**The task:** Where a line of the entries holds the string "liquidity", copy that line.

Data records
******

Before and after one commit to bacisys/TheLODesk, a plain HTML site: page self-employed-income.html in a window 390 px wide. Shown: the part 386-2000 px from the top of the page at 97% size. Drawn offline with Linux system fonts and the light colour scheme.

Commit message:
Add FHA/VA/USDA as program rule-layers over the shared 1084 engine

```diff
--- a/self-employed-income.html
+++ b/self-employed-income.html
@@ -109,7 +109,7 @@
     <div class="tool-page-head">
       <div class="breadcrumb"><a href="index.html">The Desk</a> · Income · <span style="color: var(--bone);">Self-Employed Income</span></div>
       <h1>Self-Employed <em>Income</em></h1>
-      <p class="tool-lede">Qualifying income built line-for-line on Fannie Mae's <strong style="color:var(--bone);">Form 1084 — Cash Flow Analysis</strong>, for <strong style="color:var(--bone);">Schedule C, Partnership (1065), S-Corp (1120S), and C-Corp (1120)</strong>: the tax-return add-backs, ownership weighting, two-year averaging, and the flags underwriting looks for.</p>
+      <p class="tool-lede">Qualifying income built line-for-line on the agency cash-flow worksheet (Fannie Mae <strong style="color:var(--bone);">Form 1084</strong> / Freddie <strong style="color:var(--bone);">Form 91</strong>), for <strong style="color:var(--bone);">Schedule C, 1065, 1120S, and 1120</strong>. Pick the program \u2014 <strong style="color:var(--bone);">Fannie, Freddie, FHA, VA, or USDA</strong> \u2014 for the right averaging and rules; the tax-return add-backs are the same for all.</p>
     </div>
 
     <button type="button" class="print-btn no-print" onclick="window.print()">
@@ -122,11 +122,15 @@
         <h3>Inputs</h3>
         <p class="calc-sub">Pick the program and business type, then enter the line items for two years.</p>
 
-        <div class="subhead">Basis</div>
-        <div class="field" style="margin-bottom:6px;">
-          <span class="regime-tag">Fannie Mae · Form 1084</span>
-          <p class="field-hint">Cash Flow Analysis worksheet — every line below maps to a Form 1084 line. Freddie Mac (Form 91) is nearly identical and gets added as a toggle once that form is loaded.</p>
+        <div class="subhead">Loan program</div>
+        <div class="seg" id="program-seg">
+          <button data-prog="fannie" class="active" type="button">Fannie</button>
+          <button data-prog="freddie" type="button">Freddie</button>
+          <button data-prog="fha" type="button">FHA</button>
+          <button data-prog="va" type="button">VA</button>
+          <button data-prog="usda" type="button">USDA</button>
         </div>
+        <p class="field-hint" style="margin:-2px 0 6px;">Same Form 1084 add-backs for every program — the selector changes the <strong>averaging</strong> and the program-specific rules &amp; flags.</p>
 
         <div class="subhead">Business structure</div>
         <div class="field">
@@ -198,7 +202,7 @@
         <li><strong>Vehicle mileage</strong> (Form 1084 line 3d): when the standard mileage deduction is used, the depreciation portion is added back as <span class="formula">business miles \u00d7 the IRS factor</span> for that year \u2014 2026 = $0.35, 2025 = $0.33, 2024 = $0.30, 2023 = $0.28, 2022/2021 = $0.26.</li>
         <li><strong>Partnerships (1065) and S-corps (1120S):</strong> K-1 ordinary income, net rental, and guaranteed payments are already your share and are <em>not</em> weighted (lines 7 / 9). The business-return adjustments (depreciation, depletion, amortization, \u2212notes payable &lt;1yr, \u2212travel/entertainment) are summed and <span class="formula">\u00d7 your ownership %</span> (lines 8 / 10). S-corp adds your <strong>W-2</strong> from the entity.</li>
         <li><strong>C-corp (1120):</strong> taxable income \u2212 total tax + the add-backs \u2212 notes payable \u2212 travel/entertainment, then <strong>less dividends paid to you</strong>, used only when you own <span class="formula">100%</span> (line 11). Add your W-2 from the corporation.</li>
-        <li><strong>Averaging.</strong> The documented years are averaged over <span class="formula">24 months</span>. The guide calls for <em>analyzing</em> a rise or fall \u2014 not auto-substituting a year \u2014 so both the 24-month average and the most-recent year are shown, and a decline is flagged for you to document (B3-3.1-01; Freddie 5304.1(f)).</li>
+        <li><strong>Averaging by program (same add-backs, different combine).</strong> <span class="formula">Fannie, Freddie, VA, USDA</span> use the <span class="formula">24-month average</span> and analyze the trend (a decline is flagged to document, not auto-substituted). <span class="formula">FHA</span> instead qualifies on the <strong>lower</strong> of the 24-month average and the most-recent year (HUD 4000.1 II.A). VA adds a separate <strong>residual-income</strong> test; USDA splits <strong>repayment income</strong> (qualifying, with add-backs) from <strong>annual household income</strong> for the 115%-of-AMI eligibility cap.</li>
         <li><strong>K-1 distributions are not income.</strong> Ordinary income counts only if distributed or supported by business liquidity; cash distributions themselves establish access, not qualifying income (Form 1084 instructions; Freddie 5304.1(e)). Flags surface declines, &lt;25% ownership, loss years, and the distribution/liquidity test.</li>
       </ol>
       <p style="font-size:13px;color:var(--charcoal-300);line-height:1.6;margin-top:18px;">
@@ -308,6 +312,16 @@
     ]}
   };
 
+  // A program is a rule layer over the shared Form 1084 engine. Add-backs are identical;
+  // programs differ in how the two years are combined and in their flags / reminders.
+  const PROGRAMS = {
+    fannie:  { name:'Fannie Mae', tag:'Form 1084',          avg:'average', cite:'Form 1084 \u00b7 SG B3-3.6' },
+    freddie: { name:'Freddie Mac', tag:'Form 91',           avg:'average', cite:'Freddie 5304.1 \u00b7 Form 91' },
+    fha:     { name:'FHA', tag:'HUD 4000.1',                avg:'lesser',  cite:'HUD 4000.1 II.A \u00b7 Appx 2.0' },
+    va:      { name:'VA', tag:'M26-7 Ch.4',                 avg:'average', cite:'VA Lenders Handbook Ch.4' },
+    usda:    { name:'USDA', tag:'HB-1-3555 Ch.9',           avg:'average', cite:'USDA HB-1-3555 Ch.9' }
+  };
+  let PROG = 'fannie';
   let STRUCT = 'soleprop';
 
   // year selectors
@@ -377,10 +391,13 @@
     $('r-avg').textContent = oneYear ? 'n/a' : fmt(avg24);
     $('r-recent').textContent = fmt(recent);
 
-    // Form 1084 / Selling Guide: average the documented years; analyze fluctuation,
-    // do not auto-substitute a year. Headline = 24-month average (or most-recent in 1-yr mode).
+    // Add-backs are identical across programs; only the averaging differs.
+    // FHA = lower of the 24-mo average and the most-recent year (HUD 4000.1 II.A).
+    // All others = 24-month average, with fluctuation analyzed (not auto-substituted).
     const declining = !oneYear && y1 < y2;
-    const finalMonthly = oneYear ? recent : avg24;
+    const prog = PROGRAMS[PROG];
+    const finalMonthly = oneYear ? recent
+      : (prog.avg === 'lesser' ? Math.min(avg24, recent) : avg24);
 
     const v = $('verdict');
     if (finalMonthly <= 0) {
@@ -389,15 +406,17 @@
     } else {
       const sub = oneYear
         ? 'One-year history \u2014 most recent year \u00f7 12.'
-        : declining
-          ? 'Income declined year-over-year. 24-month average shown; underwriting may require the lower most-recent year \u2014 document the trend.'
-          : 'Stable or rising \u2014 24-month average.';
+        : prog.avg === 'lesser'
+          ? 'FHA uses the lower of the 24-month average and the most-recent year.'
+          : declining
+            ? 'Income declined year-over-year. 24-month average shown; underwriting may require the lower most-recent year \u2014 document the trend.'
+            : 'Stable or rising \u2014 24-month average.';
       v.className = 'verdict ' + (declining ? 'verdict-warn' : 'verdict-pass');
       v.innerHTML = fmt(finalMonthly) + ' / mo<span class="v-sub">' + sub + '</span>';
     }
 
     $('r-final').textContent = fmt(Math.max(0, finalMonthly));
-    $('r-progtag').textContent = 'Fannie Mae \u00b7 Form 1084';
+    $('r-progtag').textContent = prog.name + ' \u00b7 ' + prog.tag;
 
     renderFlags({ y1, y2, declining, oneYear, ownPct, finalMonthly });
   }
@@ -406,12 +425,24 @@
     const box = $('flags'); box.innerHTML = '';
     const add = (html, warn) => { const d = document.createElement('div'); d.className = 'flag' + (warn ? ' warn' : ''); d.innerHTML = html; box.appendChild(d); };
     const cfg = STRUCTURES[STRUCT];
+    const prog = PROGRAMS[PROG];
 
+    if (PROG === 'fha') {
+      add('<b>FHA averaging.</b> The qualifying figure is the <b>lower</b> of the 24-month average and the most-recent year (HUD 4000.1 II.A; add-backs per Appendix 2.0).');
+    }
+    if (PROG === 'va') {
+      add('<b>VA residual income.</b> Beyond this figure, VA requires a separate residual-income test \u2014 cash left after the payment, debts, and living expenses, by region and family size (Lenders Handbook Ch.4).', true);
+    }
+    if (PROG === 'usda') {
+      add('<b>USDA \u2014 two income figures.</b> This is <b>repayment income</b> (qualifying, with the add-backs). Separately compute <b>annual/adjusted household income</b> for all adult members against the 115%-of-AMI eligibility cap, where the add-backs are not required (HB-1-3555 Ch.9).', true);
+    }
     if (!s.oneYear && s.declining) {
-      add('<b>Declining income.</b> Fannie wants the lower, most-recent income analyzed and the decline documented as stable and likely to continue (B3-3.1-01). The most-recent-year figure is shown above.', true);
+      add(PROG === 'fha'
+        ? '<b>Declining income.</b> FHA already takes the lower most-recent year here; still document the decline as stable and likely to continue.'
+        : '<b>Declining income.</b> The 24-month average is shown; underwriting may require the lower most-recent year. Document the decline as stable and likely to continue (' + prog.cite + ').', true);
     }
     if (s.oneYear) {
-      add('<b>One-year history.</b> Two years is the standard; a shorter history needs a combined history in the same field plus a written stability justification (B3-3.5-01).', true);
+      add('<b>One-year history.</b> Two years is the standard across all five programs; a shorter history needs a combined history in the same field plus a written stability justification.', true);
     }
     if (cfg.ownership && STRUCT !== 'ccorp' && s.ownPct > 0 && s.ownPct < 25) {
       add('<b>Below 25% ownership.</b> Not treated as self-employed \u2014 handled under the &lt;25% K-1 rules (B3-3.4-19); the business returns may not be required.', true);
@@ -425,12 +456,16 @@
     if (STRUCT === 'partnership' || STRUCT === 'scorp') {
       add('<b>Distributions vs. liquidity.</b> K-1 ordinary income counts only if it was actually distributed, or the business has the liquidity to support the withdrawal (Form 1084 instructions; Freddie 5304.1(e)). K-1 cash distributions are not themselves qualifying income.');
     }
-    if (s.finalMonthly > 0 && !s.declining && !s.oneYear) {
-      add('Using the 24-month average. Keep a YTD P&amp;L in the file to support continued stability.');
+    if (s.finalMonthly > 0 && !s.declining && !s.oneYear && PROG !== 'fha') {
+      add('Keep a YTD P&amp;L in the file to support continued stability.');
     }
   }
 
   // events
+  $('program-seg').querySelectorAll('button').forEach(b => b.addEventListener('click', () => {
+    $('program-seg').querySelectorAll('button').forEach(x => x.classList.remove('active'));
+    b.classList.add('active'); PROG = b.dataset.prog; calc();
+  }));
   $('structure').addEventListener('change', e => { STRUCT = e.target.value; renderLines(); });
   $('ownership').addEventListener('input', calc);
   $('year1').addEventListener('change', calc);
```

******

**Reply to the task:**
         <li><strong>K-1 distributions are not income.</strong> Ordinary income counts only if distributed or supported by business liquidity; cash distributions themselves establish access, not qualifying income (Form 1084 instructions; Freddie 5304.1(e)). Flags surface declines, &lt;25% ownership, loss years, and the distribution/liquidity test.</li>
       add('<b>Distributions vs. liquidity.</b> K-1 ordinary income counts only if it was actually distributed, or the business has the liquidity to support the withdrawal (Form 1084 instructions; Freddie 5304.1(e)). K-1 cash distributions are not themselves qualifying income.');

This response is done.